Web components, CSS and the quick change artist
One of the biggest challenges a web team can face is a project that requires a complete visual change of their large web property. It’s a tough challenge, because there are usually multiple platforms underneath, all using different templating and rendering systems. And, the expectation is always that the change happen across thousands or millions of pages in an instant, since nobody wants a site where pages in different sections look radically different.
One of tech’s big sites this week underwent such a change, which was executed very efficiently. In the online technology world (I’m talking web sites, mobile and such), the Java technology web site is one we consult regularly, since it hosts tons of technical information about the Java programing language and platform. Members of our technical team are on the site several times a day, and, even though I am a design director now at Cisco, I periodically check it as well since I used to run that Java site back in the early days of Java.
This past week, Oracle acquired the site as part of its purchase of Java’s inventor and benefactor, Sun. The visual update was put into effect instantly to reflect the change, and I think the speed of execution was stunning.
Beyond speed, there is cost: This CSS approach means that the update probably took a few hours to initially prototype, followed by some weeks of planning, implementation and testing — but not the expensive months of template and platform reinvention, and even HTML page or content database updating that are often required on a big multiplatform web site. Whatever you might think of either the old or new design there, the quick update seems a testimony to the value of having a solid HTML component system and well managed Cascading Style Sheet strategy.

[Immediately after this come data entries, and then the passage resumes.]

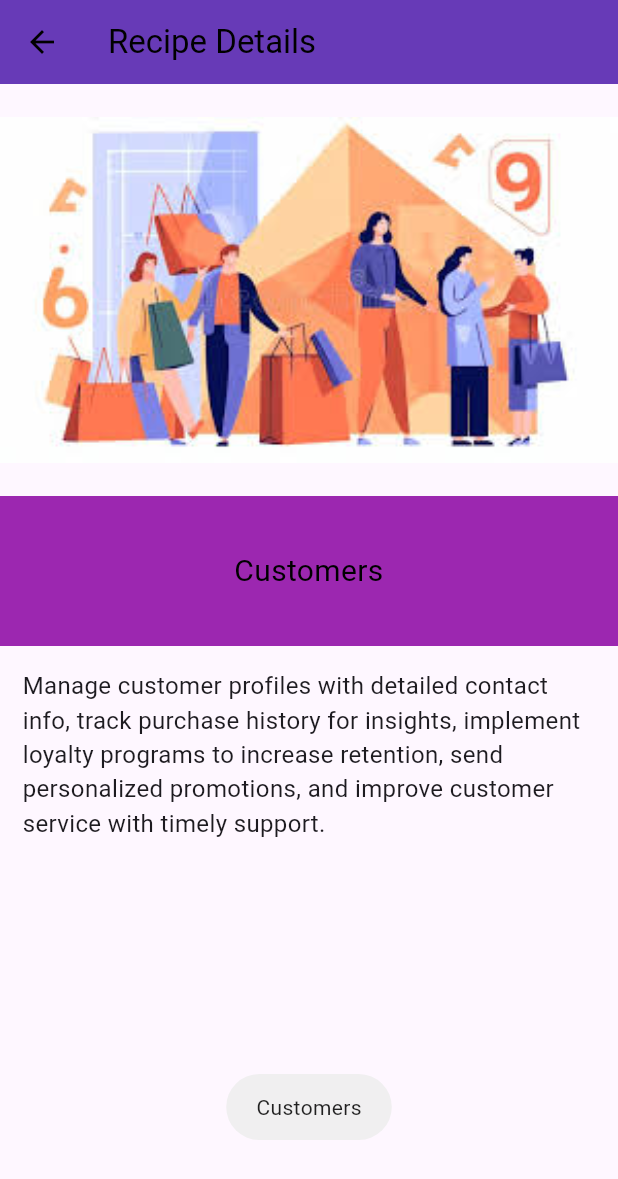
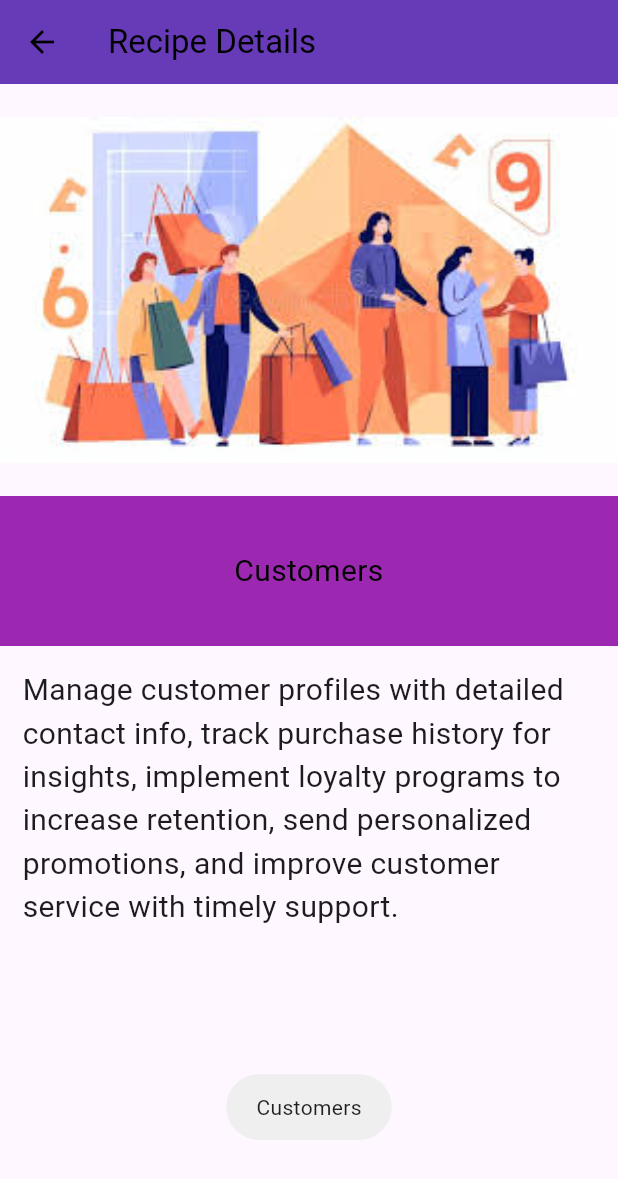
Before and after one commit to sumaiya-akter-runa/online_sell_app, a Flutter app: the screen it shows after launch, after a tap on "Customers", on a phone screen of 412 x 824 dp. Shown: the top 1179 px of the screen. Run offline on Flutter 3.47's test engine with Material 3 defaults, Android fonts, the phone set to English and light mode, and no system bars; our stand-ins replace fluttertoast, google_fonts; Roboto replaces fonts that are missing (Acme).

Commit message:
images added

```diff
--- a/lib/home_page.dart
+++ b/lib/home_page.dart
@@ -29,7 +29,7 @@ class HomePage extends StatelessWidget {
         mainAxisSpacing: 10,
         crossAxisSpacing: 10,
         children: [
-          GestureDetector(
+          InkWell(
             onTap: (){
               Fluttertoast.showToast(msg: section1Name);
               Navigator.push(context, MaterialPageRoute(builder: (context)=>ProductDetails(name: section1Name,image: image1,description: section1Description)));//for going one page to another page
@@ -70,7 +70,7 @@ class HomePage extends StatelessWidget {
               ),
             ),
           ),
-          GestureDetector(
+          InkWell(
             onTap: (){
               Fluttertoast.showToast(msg: section2Name);
               Navigator.push(context, MaterialPageRoute(builder: (context)=>ProductDetails(name: section2Name,image: image2,description: section2Description)));
@@ -112,7 +112,7 @@ class HomePage extends StatelessWidget {
               ),
             ),
           ),
-          GestureDetector(
+          InkWell(
             onTap: (){
               Fluttertoast.showToast(msg: section3Name);
               Navigator.push(context, MaterialPageRoute(builder: (context)=>ProductDetails(name: section3Name,image: image3,description: section3Description)));//for going one page to another page
@@ -152,7 +152,7 @@ class HomePage extends StatelessWidget {
               ),
             ),
           ),
-          GestureDetector(
+          InkWell(
             onTap: (){
               Fluttertoast.showToast(msg: section4Name);
               Navigator.push(context, MaterialPageRoute(builder: (context)=>ProductDetails(name: section4Name,image: image4,description: section4Description)));//for going one page to another page
@@ -193,7 +193,7 @@ class HomePage extends StatelessWidget {
               ),
             ),
           ),
-          GestureDetector(
+          InkWell(
             onTap: (){
               Fluttertoast.showToast(msg: section5Name);
               Navigator.push(context, MaterialPageRoute(builder: (context)=>ProductDetails(name: section5Name,image: image5,description: section5Description)));//for going one page to another page
@@ -233,7 +233,7 @@ class HomePage extends StatelessWidget {
               ),
             ),
           ),
-          GestureDetector(
+          InkWell(
             onTap: (){
               Fluttertoast.showToast(msg: section6Name);
               Navigator.push(context, MaterialPageRoute(builder: (context)=>ProductDetails(name: section6Name,image: image6,description: section6Description)));//for going one page to another page
--- a/lib/product_details.dart
+++ b/lib/product_details.dart
@@ -18,7 +18,7 @@ class _ProductDetails extends State<ProductDetails> {
   Widget build(BuildContext context) {
 
     var screenWidth = MediaQuery.sizeOf(context).width;
-    var fontSize = screenWidth > 600 ? 28.0 : 18.0;
+    var fontSize = screenWidth > 1000 ? 30.0 : 20.0;
 
 
     return Scaffold(
@@ -76,7 +76,7 @@ class _ProductDetails extends State<ProductDetails> {
                       padding: const EdgeInsets.all(15.0),
                       child: Text(widget.description,
                         style:GoogleFonts.acme(
-                            fontSize: 16
+                            fontSize: fontSize,
                         ) ,),
                     ),
                   )
```
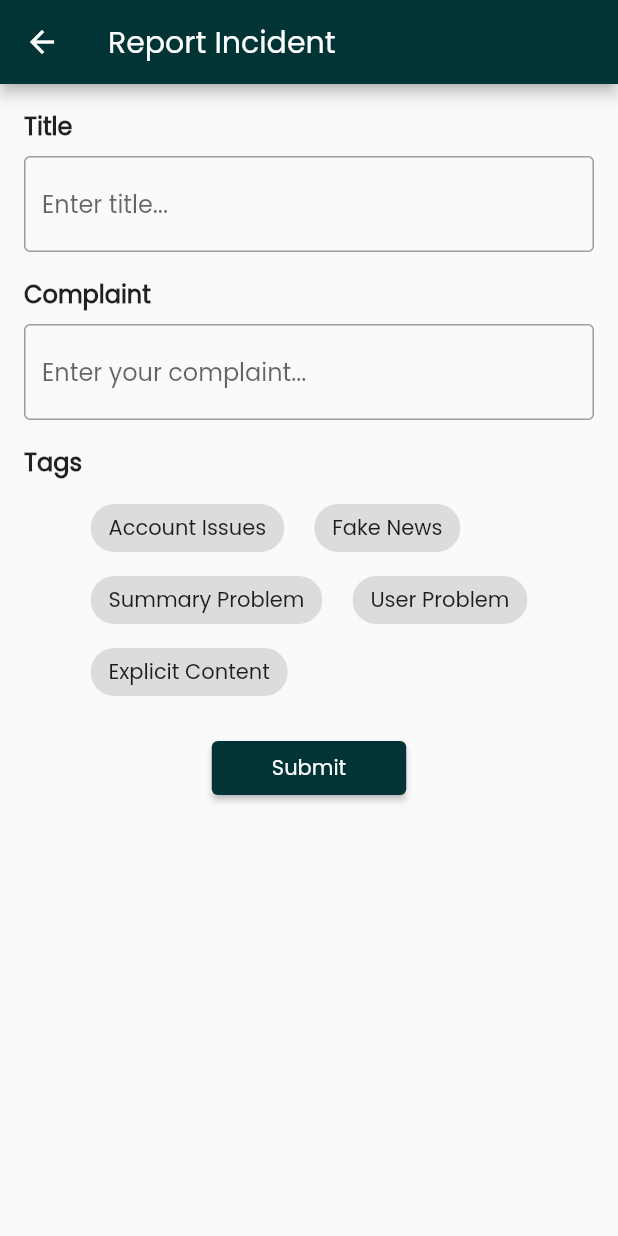
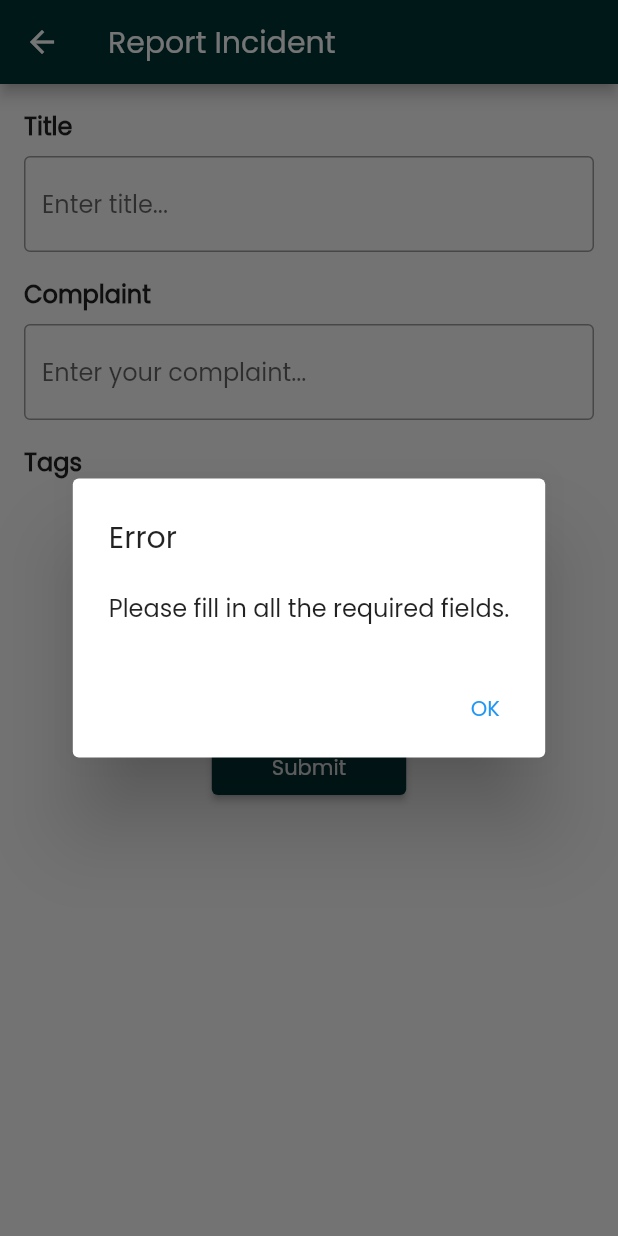
Before and after one commit to Dhruvch1244/grievance-detection-app, a Flutter app: the ReportIncidentScreen screen opened by its route, after a tap on "Submit", on a phone screen of 412 x 824 dp. Run offline on Flutter 3.47's test engine with Material 2 defaults, Android fonts, the phone set to English and light mode, and no system bars; our stand-ins replace cloud_firestore, firebase_core, shared_preferences, sqflite; accounts and stored records are empty; generated files the repository leaves out were written again.

Commit message:
Added Backend for Report

```diff
--- a/lib/Report.dart
+++ b/lib/Report.dart
@@ -1,4 +1,5 @@
 import 'package:flutter/material.dart';
+import 'package:cloud_firestore/cloud_firestore.dart';
 
 class ReportIncidentScreen extends StatefulWidget {
   @override
@@ -10,14 +11,21 @@ class _ReportIncidentScreenState extends State<ReportIncidentScreen> {
   String complaint = '';
   String selectedTag = '';
 
-  List<String> tags = ['Account Issues', 'Fake News', 'Summary Problem', 'User Problem', 'Explicit Content'];
+  List<String> tags = [
+    'Account Issues',
+    'Fake News',
+    'Summary Problem',
+    'User Problem',
+    'Explicit Content'
+  ];
+
+  final FirebaseFirestore _firestore = FirebaseFirestore.instance;
 
   @override
   Widget build(BuildContext context) {
     return Scaffold(
       appBar: AppBar(
         title: const Text('Report Incident'),
-
         backgroundColor: const Color(0xFF023436),
       ),
       body: Padding(
@@ -66,7 +74,7 @@ class _ReportIncidentScreenState extends State<ReportIncidentScreen> {
             const SizedBox(height: 8.0),
             Center(
               child: Wrap(
-              spacing:20.0,
+                spacing: 20.0,
                 children: tags.map((tag) {
                   return ChoiceChip(
                     label: Text(tag),
@@ -81,24 +89,93 @@ class _ReportIncidentScreenState extends State<ReportIncidentScreen> {
               ),
             ),
             const SizedBox(height: 16.0),
-
             Center(
               child: ElevatedButton(
                 onPressed: () {
-                  // Handle submit button action
+                  _submitReport();
                 },
                 style: ElevatedButton.styleFrom(
-                  foregroundColor: Colors.white, backgroundColor: const Color(0xFF023436), // Set text color to white
-                  padding: const EdgeInsets.symmetric(horizontal: 40.0), // Increase horizontal padding
+                  foregroundColor: Colors.white,
+                  backgroundColor: const Color(0xFF023436),
+                  padding: const EdgeInsets.symmetric(horizontal: 40.0),
                 ),
                 child: const Text('Submit'),
               ),
-            )
-
-
+            ),
           ],
         ),
       ),
     );
   }
+
+  void _submitReport() {
+    if (title.isNotEmpty && complaint.isNotEmpty && selectedTag.isNotEmpty) {
+      _firestore.collection('incidents').add({
+        'title': title,
+        'complaint': complaint,
+        'tag': selectedTag,
+        'timestamp': FieldValue.serverTimestamp(),
+      }).then((_) {
+        // Reset the form after successful submission
+        setState(() {
+          title = '';
+          complaint = '';
+          selectedTag = '';
+        });
+
+        showDialog(
+          context: context,
+          builder: (context) =>
+              AlertDialog(
+                title: const Text('Success'),
+                content: const Text('Incident report submitted successfully.'),
+                actions: [
+                  TextButton(
+                    onPressed: () {
+                      Navigator.pop(context);
+
+                    },
+                    child: const Text('OK'),
+                  ),
+                ],
+              ),
+        );
+      }).catchError((error) {
+        showDialog(
+          context: context,
+          builder: (context) =>
+              AlertDialog(
+                title: const Text('Error'),
+                content: Text(
+                    'An error occurred while submitting the report: $error'),
+                actions: [
+                  TextButton(
+                    onPressed: () {
+                      Navigator.pop(context);
+                    },
+                    child: const Text('OK'),
+                  ),
+                ],
+              ),
+        );
+      });
+    } else {
+      showDialog(
+        context: context,
+        builder: (context) =>
+            AlertDialog(
+              title: const Text('Error'),
+              content: const Text('Please fill in all the required fields.'),
+              actions: [
+                TextButton(
+                  onPressed: () {
+                    Navigator.pop(context);
+                  },
+                  child: const Text('OK'),
+                ),
+              ],
+            ),
+      );
     }
+  }
+}
```
Lines whose indentation alone changed are shown as unchanged.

See if you can notice the different things that were changed via CSS or global updates.
Hints: Some things I noticed:
- Logo changeout
- Visual change of masthead from blue to gray
- “Developer Network” changed from white to gray
- “The Source” title changed from orange to red
- Bars and gradients throughout change from blue to gray
- Body copy links change from blue (with no underline) to black (with underlines). Right rail links change from blue (no underlines) to black (no underlines)
- New ad in upper right, probably via standard placement mechanisms